For one reason or another, it seems as if I have read a lot of books lately that feature police officers or private investigators that also have supernatural powers. “The Dream Beings” by Aaron J. French is another of these books and I started it with the hope that it would rise above the rest.
Jack Evens has always had a special gift and is determined to use that gift to make the world a better place. To this end, he uses his psychic powers to help the police track down killers who seem to be otherwise uncatchable. Not everyone believed in his powers or agreed with their use so Jack always tried to remain in the background as more of a silent helper than an action hero. His ability to stay in the shadows disappeared the day that his name was written in a dead woman’s blood at the scene of a brutal murder.
There is a serial killer on the loose and Jack is in his sights. This is not ordinary killer. A group of monsters, dream beings, have attached themselves with the killer and want Jack’s psychic energy to power their nightmarish power. As the killer continues to leave victims in his wake along with messages to Jack, he has no choice but to take action to not only stop the killer but come to terms with his powers and his past in a way in which he never has before.

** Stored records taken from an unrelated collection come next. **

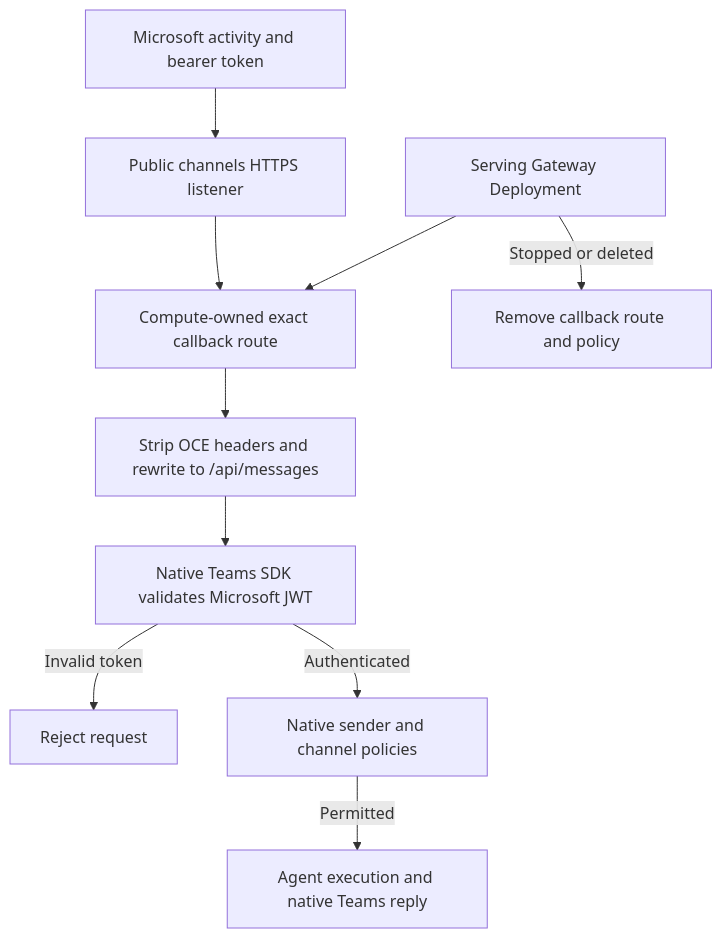
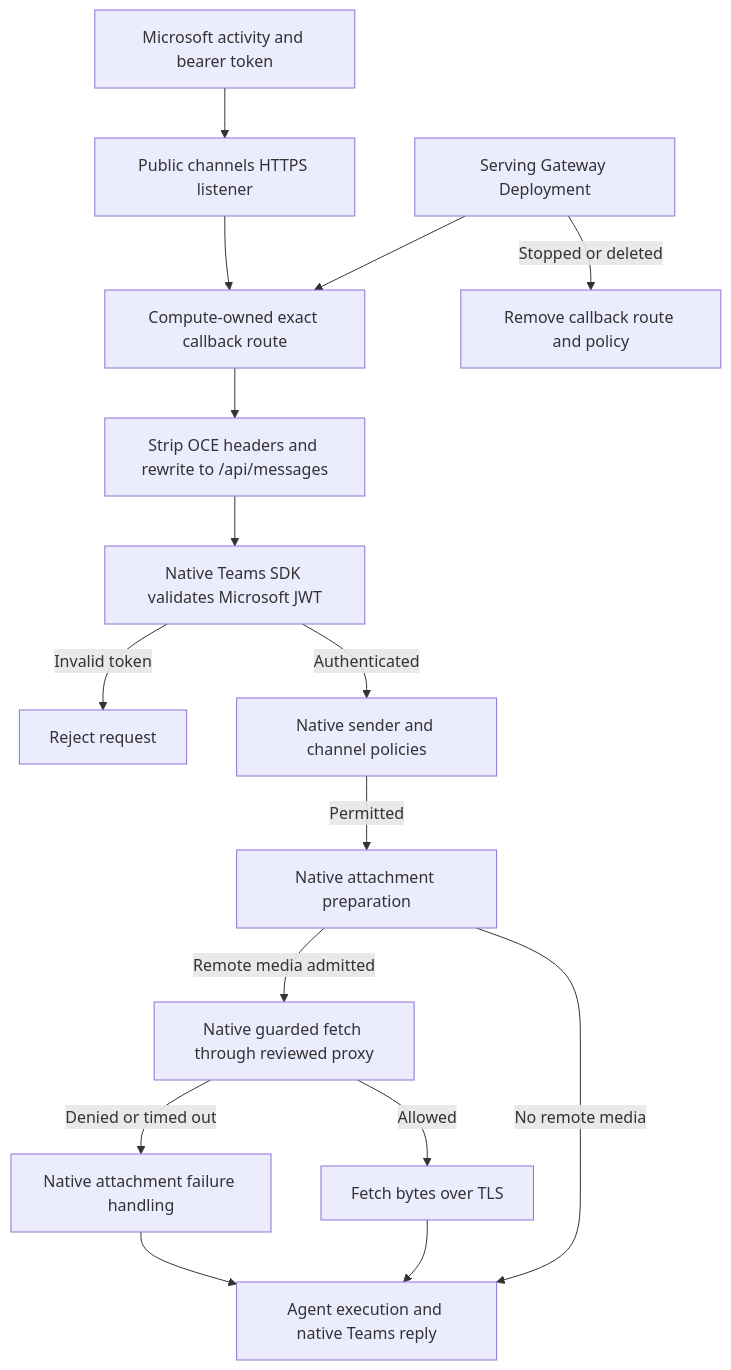
The diagram in docs/flows/agent-channel-ingress.md (raw-labs/openclaw-enterprise), drawn with Mermaid before and after one commit. The commit also changed other lines of this file and 19 other files, not shown here.

Commit message:
Fix native Teams attachment transport through the channel proxy

````diff
--- a/docs/flows/agent-channel-ingress.md
+++ b/docs/flows/agent-channel-ingress.md
@@ -27,12 +29,18 @@
 ```mermaid
 graph TD
   D["Serving Gateway Deployment"] --> R["Compute-owned exact callback route"]
   M["Microsoft activity and bearer token"] --> L["Public channels HTTPS listener"]
   L --> R
   R --> H["Strip OCE headers and rewrite to /api/messages"]
   H --> S["Native Teams SDK validates Microsoft JWT"]
   S -->|"Invalid token"| X["Reject request"]
   S -->|"Authenticated"| P["Native sender and channel policies"]
-  P -->|"Permitted"| A["Agent execution and native Teams reply"]
+  P -->|"Permitted"| F["Native attachment preparation"]
+  F -->|"No remote media"| A["Agent execution and native Teams reply"]
+  F -->|"Remote media admitted"| Q["Native guarded fetch through reviewed proxy"]
+  Q -->|"Allowed"| B["Fetch bytes over TLS"]
+  Q -->|"Denied or timed out"| N["Native attachment failure handling"]
+  B --> A
+  N --> A
   D -->|"Stopped or deleted"| C["Remove callback route and policy"]
 ```
````
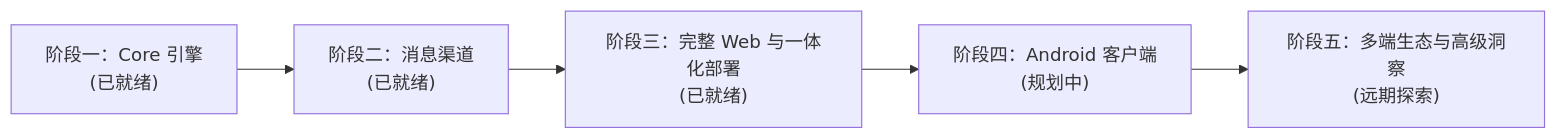
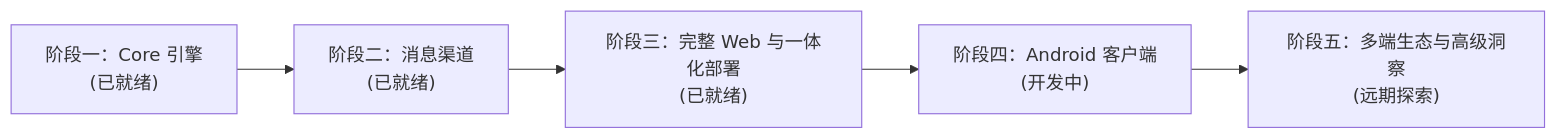
The diagram in docs/ROADMAP.md (Fermin214/Moerise), drawn with Mermaid before and after one commit. The commit also changed other lines of this file and 102 other files, not shown here.

````diff
--- a/docs/ROADMAP.md
+++ b/docs/ROADMAP.md
@@ -9,7 +9,7 @@
 ```mermaid
 flowchart LR
     Stage1["阶段一：Core 引擎<br/>(已就绪)"] --> Stage2["阶段二：消息渠道<br/>(已就绪)"]
     Stage2 --> Stage3["阶段三：完整 Web 与一体化部署<br/>(已就绪)"]
-    Stage3 --> Stage4["阶段四：Android 客户端<br/>(规划中)"]
+    Stage3 --> Stage4["阶段四：Android 客户端<br/>(开发中)"]
     Stage4 --> Stage5["阶段五：多端生态与高级洞察<br/>(远期探索)"]
 ```
````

“The Dream Beings” starts off with a bang that immediately got me interested in the book. The reader knows very little but the pages are already soaked with blood and the name of the mysterious protagonist of the story. This is a great setup to the story and made me want to read as fast as I could. Of course, one of the problems that can arise from such a shocking start to the story is that the rest of the tale cannot live up to the beginning and leads to a letdown. This does happen to some extent in “The Dream Beings” as it does feel as if the best part of the story happens in the first couple pages and the story bogs down a little in the middle part (which is a little odd since the story is only around 100 pages long) but French keeps things moving along and gets back into the action as the conclusion approaches.
After the explosive beginning, the story did become a little bit too “by the book” for my tastes and it almost seemed as if French was going through the story and checking off boxes of what was expected. The middle of the book is filled with a little too much pontificating and not enough punching. As the ending approaches, the action does pick up but it just never seemed to be totally satisfying to me. After all the time spent with the characters sitting in a bar talking to each other, there was never any real character development and the climax of the story depends upon Jack’s past which is unclear and never really gets clarified. It was not that the ending was bad. It was just sort of incomplete. Jack’s character is strong in premise but this is never explored in the story which removes any emotional impact from the ending of the book. “The Dream Beings” is a good story with a great premise but it never lives up to its promise. I would be interested in reading more about Jack in the future but would hope that French would take the time to give us a real character rather than the very thin version that he sets up in this book. I would recommend the book for fans of the genre and hope for much more in the future from the author.
I would like to thank Samhain Publishing and NetGalley for this advance review copy. “The Dream Beings” is scheduled to be released in January.